TASK STATEMENT: For each entry, restate it word for word while omitting any image it holds.

Itemized modification records:
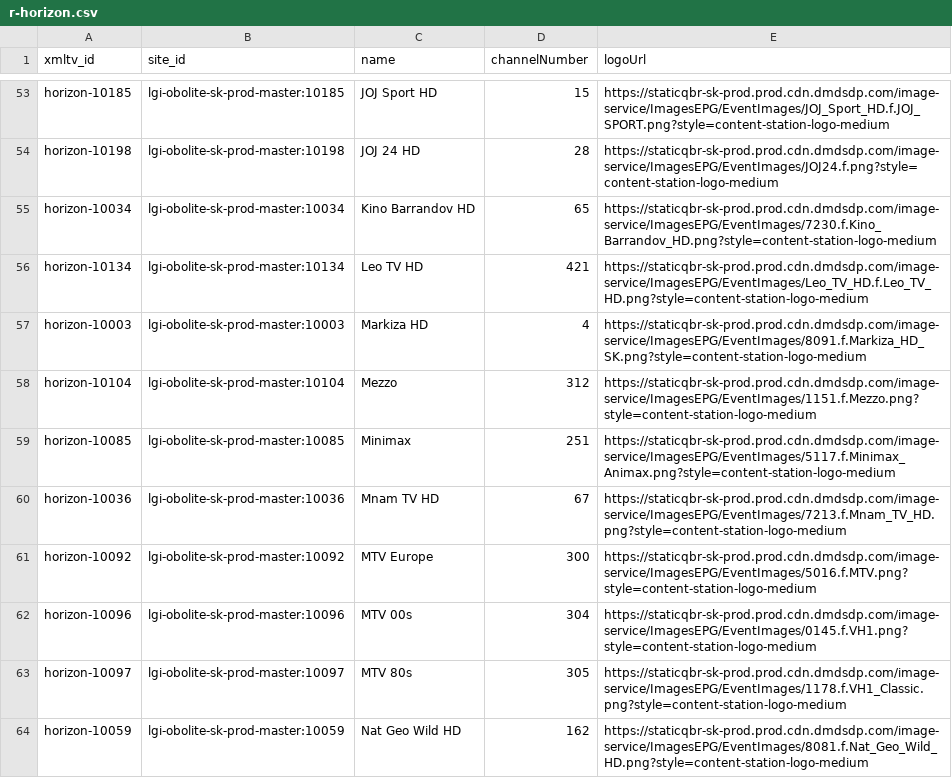
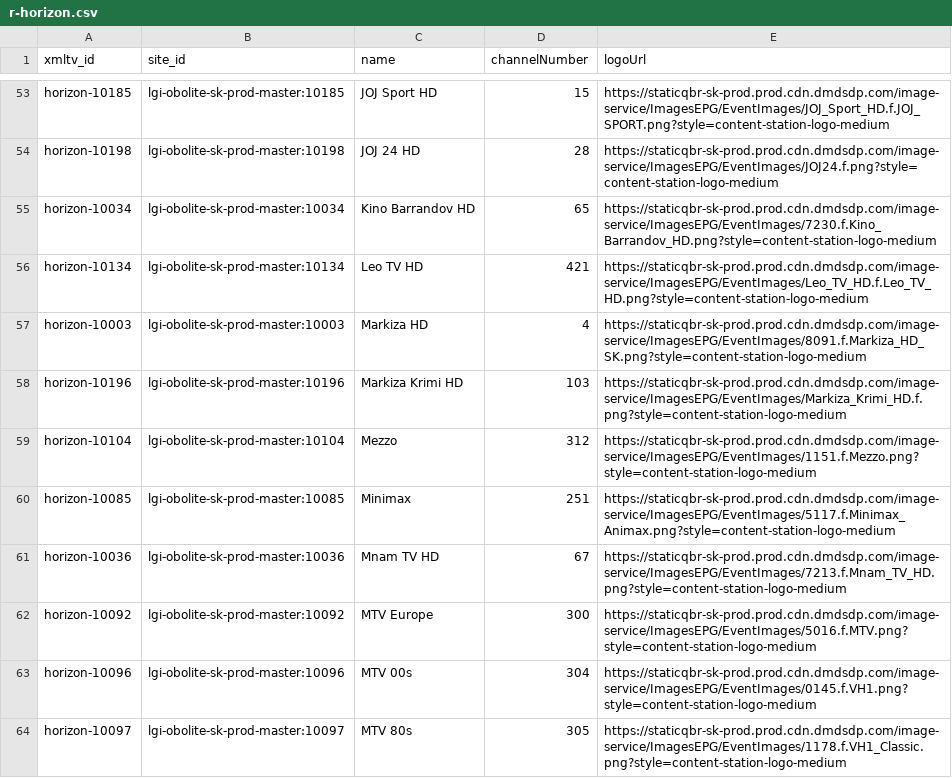
Before and after one commit to milankomaj/data, a CSV file: epg-grabber/csv/r-horizon.csv, drawn as a sheet; only a part is shown, gaps mark what is left out; the shorter side is filled out with more unchanged rows.

Commit message:
epg-grabber-update-codes

```diff
--- a/epg-grabber/csv/r-horizon.csv
+++ b/epg-grabber/csv/r-horizon.csv
@@ -57,2 +57,3 @@ horizon-10134,lgi-obolite-sk-prod-master:10134,Leo TV HD,421,https://staticqbr-s
 horizon-10003,lgi-obolite-sk-prod-master:10003,Markiza HD,4,https://staticqbr-sk-prod.prod.cdn.dmdsdp.com/image-service/ImagesEPG/EventImages/8091.f.Markiza_HD_SK.png?style=content-station-logo-medium
+horizon-10196,lgi-obolite-sk-prod-master:10196,Markiza Krimi HD,103,https://staticqbr-sk-prod.prod.cdn.dmdsdp.com/image-service/ImagesEPG/EventImages/Markiza_Krimi_HD.f.png?style=content-station-logo-medium
 horizon-10104,lgi-obolite-sk-prod-master:10104,Mezzo,312,https://staticqbr-sk-prod.prod.cdn.dmdsdp.com/image-service/ImagesEPG/EventImages/1151.f.Mezzo.png?style=content-station-logo-medium
```
Also changed, not shown: epg-grabber/csv/programandroid.channels.csv, epg-grabber/csv/r-mujtvprogram.csv, 3 other files.
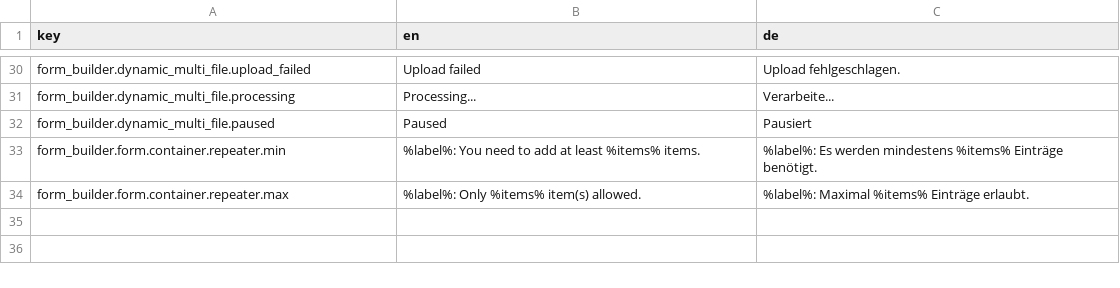
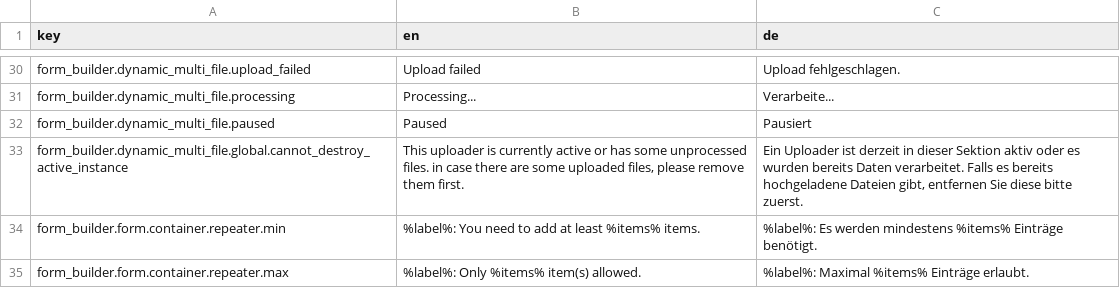
Before and after one commit to dachcom-digital/pimcore-formbuilder, a CSV file: src/FormBuilderBundle/Resources/install/translations/frontend.csv, drawn as a sheet; only a part is shown, gaps mark what is left out.

Commit message:
improve file uploader in container context

```diff
--- a/src/FormBuilderBundle/Resources/install/translations/frontend.csv
+++ b/src/FormBuilderBundle/Resources/install/translations/frontend.csv
@@ -32,2 +32,3 @@
 "form_builder.dynamic_multi_file.paused","Paused","Pausiert"
+"form_builder.dynamic_multi_file.global.cannot_destroy_active_instance","This uploader is currently active or has some unprocessed files. in case there are some uploaded files, please remove them first.","Ein Uploader ist derzeit in dieser Sektion aktiv oder es wurden bereits Daten verarbeitet. Falls es bereits hochgeladene Dateien gibt, entfernen Sie diese bitte zuerst."
 "form_builder.form.container.repeater.min","%label%: You need to add at least %items% items.","%label%: Es werden mindestens %items% Einträge benötigt."
```
Also changed, not shown: 12 other files.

TASK RESPONSE:
Before and after one commit to milankomaj/data, a CSV file: epg-grabber/csv/r-horizon.csv, drawn as a sheet; only a part is shown, gaps mark what is left out; the shorter side is filled out with more unchanged rows.

Commit message:
epg-grabber-update-codes

```diff
--- a/epg-grabber/csv/r-horizon.csv
+++ b/epg-grabber/csv/r-horizon.csv
@@ -57,2 +57,3 @@ horizon-10134,lgi-obolite-sk-prod-master:10134,Leo TV HD,421,https://staticqbr-s
 horizon-10003,lgi-obolite-sk-prod-master:10003,Markiza HD,4,https://staticqbr-sk-prod.prod.cdn.dmdsdp.com/image-service/ImagesEPG/EventImages/8091.f.Markiza_HD_SK.png?style=content-station-logo-medium
+horizon-10196,lgi-obolite-sk-prod-master:10196,Markiza Krimi HD,103,https://staticqbr-sk-prod.prod.cdn.dmdsdp.com/image-service/ImagesEPG/EventImages/Markiza_Krimi_HD.f.png?style=content-station-logo-medium
 horizon-10104,lgi-obolite-sk-prod-master:10104,Mezzo,312,https://staticqbr-sk-prod.prod.cdn.dmdsdp.com/image-service/ImagesEPG/EventImages/1151.f.Mezzo.png?style=content-station-logo-medium
```
Also changed, not shown: epg-grabber/csv/programandroid.channels.csv, epg-grabber/csv/r-mujtvprogram.csv, 3 other files.
Before and after one commit to dachcom-digital/pimcore-formbuilder, a CSV file: src/FormBuilderBundle/Resources/install/translations/frontend.csv, drawn as a sheet; only a part is shown, gaps mark what is left out.

Commit message:
improve file uploader in container context

```diff
--- a/src/FormBuilderBundle/Resources/install/translations/frontend.csv
+++ b/src/FormBuilderBundle/Resources/install/translations/frontend.csv
@@ -32,2 +32,3 @@
 "form_builder.dynamic_multi_file.paused","Paused","Pausiert"
+"form_builder.dynamic_multi_file.global.cannot_destroy_active_instance","This uploader is currently active or has some unprocessed files. in case there are some uploaded files, please remove them first.","Ein Uploader ist derzeit in dieser Sektion aktiv oder es wurden bereits Daten verarbeitet. Falls es bereits hochgeladene Dateien gibt, entfernen Sie diese bitte zuerst."
 "form_builder.form.container.repeater.min","%label%: You need to add at least %items% items.","%label%: Es werden mindestens %items% Einträge benötigt."
```
Also changed, not shown: 12 other files.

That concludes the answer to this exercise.